Pride comes before a fall and pride goeth before a fall mean hubris or overconfidence can lead to mistakes that in turn, lead to failure or disaster. The idea is that someone who thinks he is always right cannot actually be always right; if he does not acknowledge that fact, he can make terrible mistakes. The form pride goeth before a fall harkens back to the phrase’s origin: the Bible. In the King James Version of Proverbs 16:18, we find: “Pride goeth before destruction, and a haughty spirit before a fall.” The phrase then morphed into pride goes before a fall, and then finally, pride comes before a fall. All three iterations of this phrase can be currently found in use in the English language.
Pride comes before a fall, and in the case of Back 4 Blood’s zombie-blasting Cleaners, I have high hopes they’ll trip over their shoelaces and tumble into the abyss. (Escapist Magazine)
From behind a scrim depicting tall forests of WA’s south, Williams looms as Ngaank Boodja (Mother Earth), radiant in presence, costume and voice, singing the motto of the story: “Pride comes before a Fall.” (West Australian)

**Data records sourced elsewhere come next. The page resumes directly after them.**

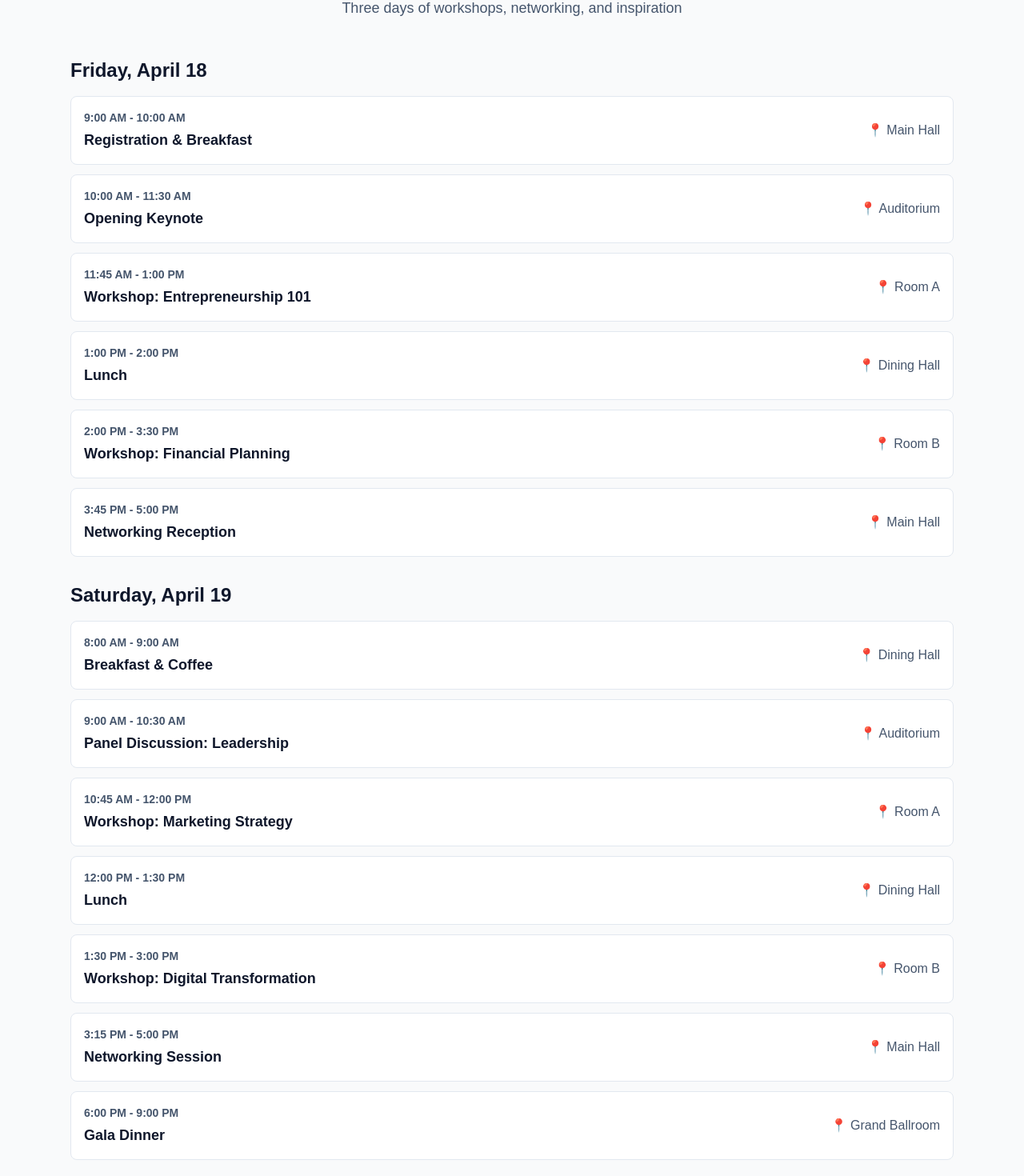
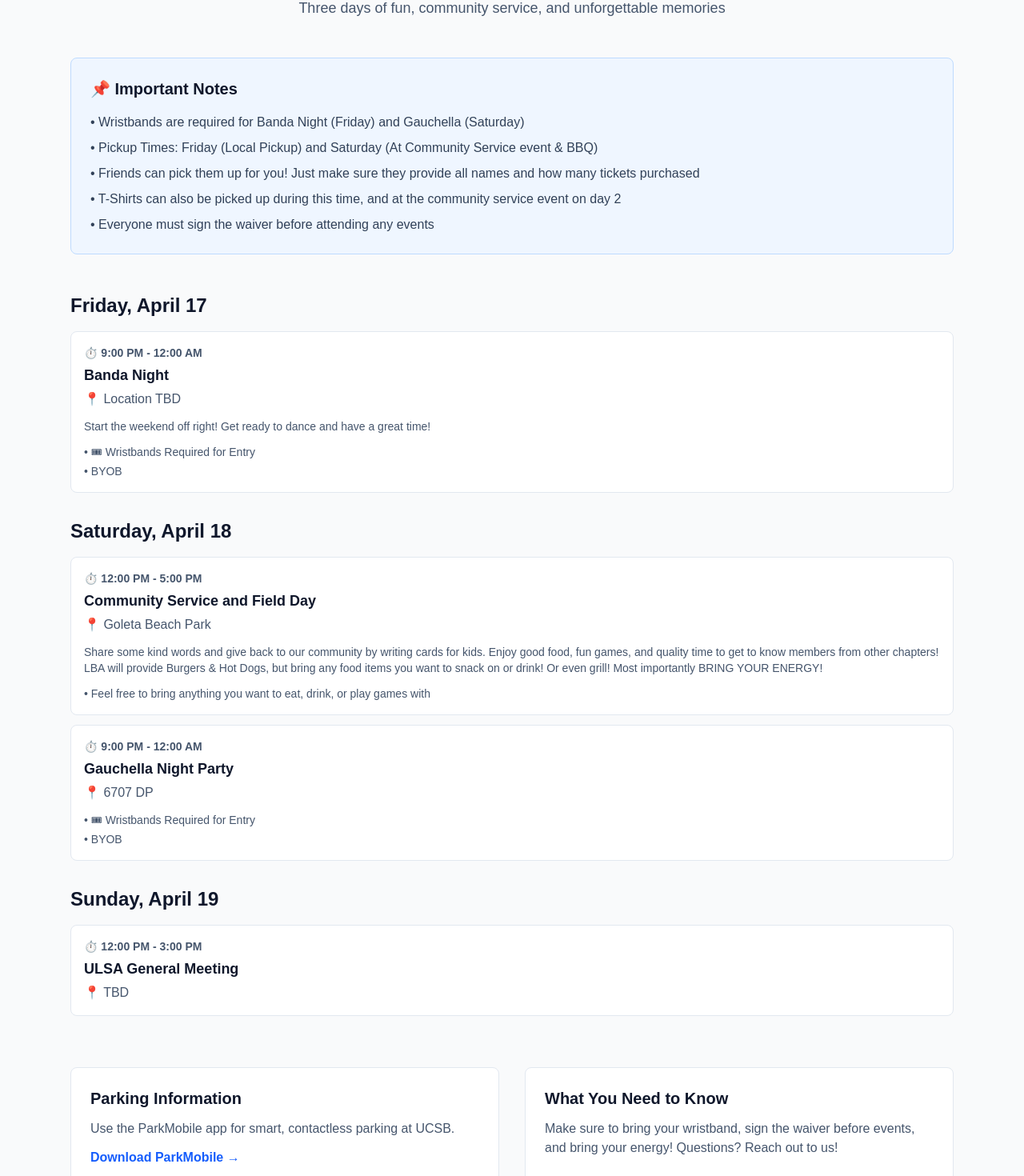
Before and after one commit to chris20240114/ucsb-lba, a Next.js app: page /schedule in a window 1280 px wide. Shown: the part 160-1630 px from the top of the page at 80% size. Built offline with nearby package versions, Linux system fonts and the light colour scheme.

Commit message:
updated scheduleDays with details

```diff
--- a/app/schedule/schedule-page-amir.tsx
+++ b/app/schedule/schedule-page-amir.tsx
@@ -7,6 +7,8 @@ interface Event {
   time: string;
   title: string;
   location: string;
+  description?: string;
+  requirements?: string[];
 }
 
 interface Day {
@@ -17,100 +19,45 @@ interface Day {
 
 const scheduleDays: Day[] = [
   {
-    date: "Friday, April 18",
+    date: "Friday, April 17",
     dayName: "Friday",
     events: [
       {
-        time: "9:00 AM - 10:00 AM",
-        title: "Registration & Breakfast",
-        location: "Main Hall",
-      },
-      {
-        time: "10:00 AM - 11:30 AM",
-        title: "Opening Keynote",
-        location: "Auditorium",
-      },
-      {
-        time: "11:45 AM - 1:00 PM",
-        title: "Workshop: Entrepreneurship 101",
-        location: "Room A",
-      },
-      {
-        time: "1:00 PM - 2:00 PM",
-        title: "Lunch",
-        location: "Dining Hall",
-      },
-      {
-        time: "2:00 PM - 3:30 PM",
-        title: "Workshop: Financial Planning",
-        location: "Room B",
-      },
-      {
-        time: "3:45 PM - 5:00 PM",
-        title: "Networking Reception",
-        location: "Main Hall",
+        time: "9:00 PM - 12:00 AM",
+        title: "Banda Night",
+        location: "Location TBD",
+        description: "Start the weekend off right! Get ready to dance and have a great time!",
+        requirements: ["🎟 Wristbands Required for Entry", "BYOB"],
       },
     ],
   },
   {
-    date: "Saturday, April 19",
+    date: "Saturday, April 18",
     dayName: "Saturday",
     events: [
       {
-        time: "8:00 AM - 9:00 AM",
-        title: "Breakfast & Coffee",
-        location: "Dining Hall",
+        time: "12:00 PM - 5:00 PM",
+        title: "Community Service and Field Day",
+        location: "Goleta Beach Park",
+        description: "Share some kind words and give back to our community by writing cards for kids. Enjoy good food, fun games, and quality time to get to know members from other chapters! LBA will provide Burgers & Hot Dogs, but bring any food items you want to snack on or drink! Or even grill! Most importantly BRING YOUR ENERGY!",
+        requirements: ["Feel free to bring anything you want to eat, drink, or play games with"],
       },
       {
-        time: "9:00 AM - 10:30 AM",
-        title: "Panel Discussion: Leadership",
-        location: "Auditorium",
-      },
-      {
-        time: "10:45 AM - 12:00 PM",
-        title: "Workshop: Marketing Strategy",
-        location: "Room A",
-      },
-      {
-        time: "12:00 PM - 1:30 PM",
-        title: "Lunch",
-        location: "Dining Hall",
-      },
-      {
-        time: "1:30 PM - 3:00 PM",
-        title: "Workshop: Digital Transformation",
-        location: "Room B",
-      },
-      {
-        time: "3:15 PM - 5:00 PM",
-        title: "Networking Session",
-        location: "Main Hall",
-      },
-      {
-        time: "6:00 PM - 9:00 PM",
-        title: "Gala Dinner",
-        location: "Grand Ballroom",
+        time: "9:00 PM - 12:00 AM",
+        title: "Gauchella Night Party",
+        location: "6707 DP",
+        requirements: ["🎟 Wristbands Required for Entry", "BYOB"],
       },
     ],
   },
   {
-    date: "Sunday, April 20",
+    date: "Sunday, April 19",
     dayName: "Sunday",
     events: [
       {
-        time: "9:00 AM - 10:00 AM",
-        title: "Breakfast",
-        location: "Dining Hall",
-      },
-      {
-        time: "10:00 AM - 11:30 AM",
-        title: "Closing Panel: Future Trends",
-        location: "Auditorium",
-      },
-      {
-        time: "11:45 AM - 12:30 PM",
-        title: "Closing Remarks",
-        location: "Auditorium",
+        time: "12:00 PM - 3:00 PM",
+        title: "ULSA General Meeting",
+        location: "TBD",
       },
     ],
   },
@@ -128,8 +75,20 @@ export default function Schedule() {
             Event Schedule
           </h1>
           <p className="text-lg text-slate-600">
-            Three days of workshops, networking, and inspiration
+            Three days of fun, community service, and unforgettable memories
           </p>
+        </div>
+
+        {/* Important Notes */}
+        <div className="mb-12 bg-blue-50 border border-blue-200 rounded-lg p-6">
+          <h2 className="text-xl font-bold text-slate-900 mb-4">📌 Important Notes</h2>
+          <ul className="space-y-2 text-slate-700">
+            <li>• Wristbands are required for Banda Night (Friday) and Gauchella (Saturday)</li>
+            <li>• Pickup Times: Friday (Local Pickup) and Saturday (At Community Service event & BBQ)</li>
+            <li>• Friends can pick them up for you! Just make sure they provide all names and how many tickets purchased</li>
+            <li>• T-Shirts can also be picked up during this time, and at the community service event on day 2</li>
+            <li>• Everyone must sign the waiver before attending any events</li>
+          </ul>
         </div>
 
         {/* Schedule Days */}
@@ -145,18 +104,28 @@ export default function Schedule() {
                     key={index}
                     className="bg-white border border-slate-200 rounded-lg p-4 hover:shadow-md transition-shadow"
                   >
-                    <div className="flex flex-col md:flex-row md:items-center md:justify-between gap-4">
-                      <div className="flex-1">
+                    <div className="flex flex-col gap-3">
+                      <div>
                         <p className="text-sm font-semibold text-slate-600 mb-1">
-                          {event.time}
+                          ⏱️ {event.time}
                         </p>
-                        <h3 className="text-lg font-semibold text-slate-900">
+                        <h3 className="text-lg font-semibold text-slate-900 mb-1">
                           {event.title}
                         </h3>
+                        <p className="text-slate-600">
+                          📍 {event.location}
+                        </p>
                       </div>
-                      <p className="text-slate-600 whitespace-nowrap">
-                        📍 {event.location}
-                      </p>
+                      {event.description && (
+                        <p className="text-slate-600 text-sm">{event.description}</p>
+                      )}
+                      {event.requirements && event.requirements.length > 0 && (
+                        <ul className="text-sm text-slate-600 space-y-1">
+                          {event.requirements.map((req, idx) => (
+                            <li key={idx}>• {req}</li>
+                          ))}
+                        </ul>
+                      )}
                     </div>
                   </div>
                 ))}
@@ -171,20 +140,24 @@ export default function Schedule() {
             <h3 className="text-xl font-bold text-slate-900 mb-3">
               Parking Information
             </h3>
-            <p className="text-slate-600">
-              Complimentary parking is available in Lot A and Lot B. Please
-              display your parking pass on your vehicle. For accessibility
-              parking, please check in at the registration desk.
+            <p className="text-slate-600 mb-3">
+              Use the ParkMobile app for smart, contactless parking at UCSB.
             </p>
+            <a
+              href="https://www.tps.ucsb.edu/news/parkmobile-smart-contactless-parking"
+              className="text-blue-600 hover:text-blue-800 font-semibold"
+              target="_blank"
+              rel="noopener noreferrer"
+            >
+              Download ParkMobile →
+            </a>
           </div>
           <div className="bg-white border border-slate-200 rounded-lg p-6">
             <h3 className="text-xl font-bold text-slate-900 mb-3">
-              Additional Information
+              What You Need to Know
             </h3>
             <p className="text-slate-600">
-              All sessions will be held at the main conference venue. Meals and
-              refreshments are provided for all registered attendees. Please
-              bring your ID and event pass to all sessions.
+              Make sure to bring your wristband, sign the waiver before events, and bring your energy! Questions? Reach out to us!
             </p>
           </div>
         </div>
```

Pride goeth before a fall is a proverb which was sometimes declaimed by my late grandfather when he wanted to remind someone that the vagaries of life would often humble those who were cocksure. (Jamaica Observer)
“Pride Goeth Before a Fall,” according to Proverbs, so best to keep Ken from appearing too flashy, too immodest; just nurture the public perception that Ken – a wise old soul — has brought forth a documentary genre that uplifts the American soul and encourages viewers to be “curious, not cool” (a further bit of wisdom he offered at the end of his Stanford speech). (The Observer)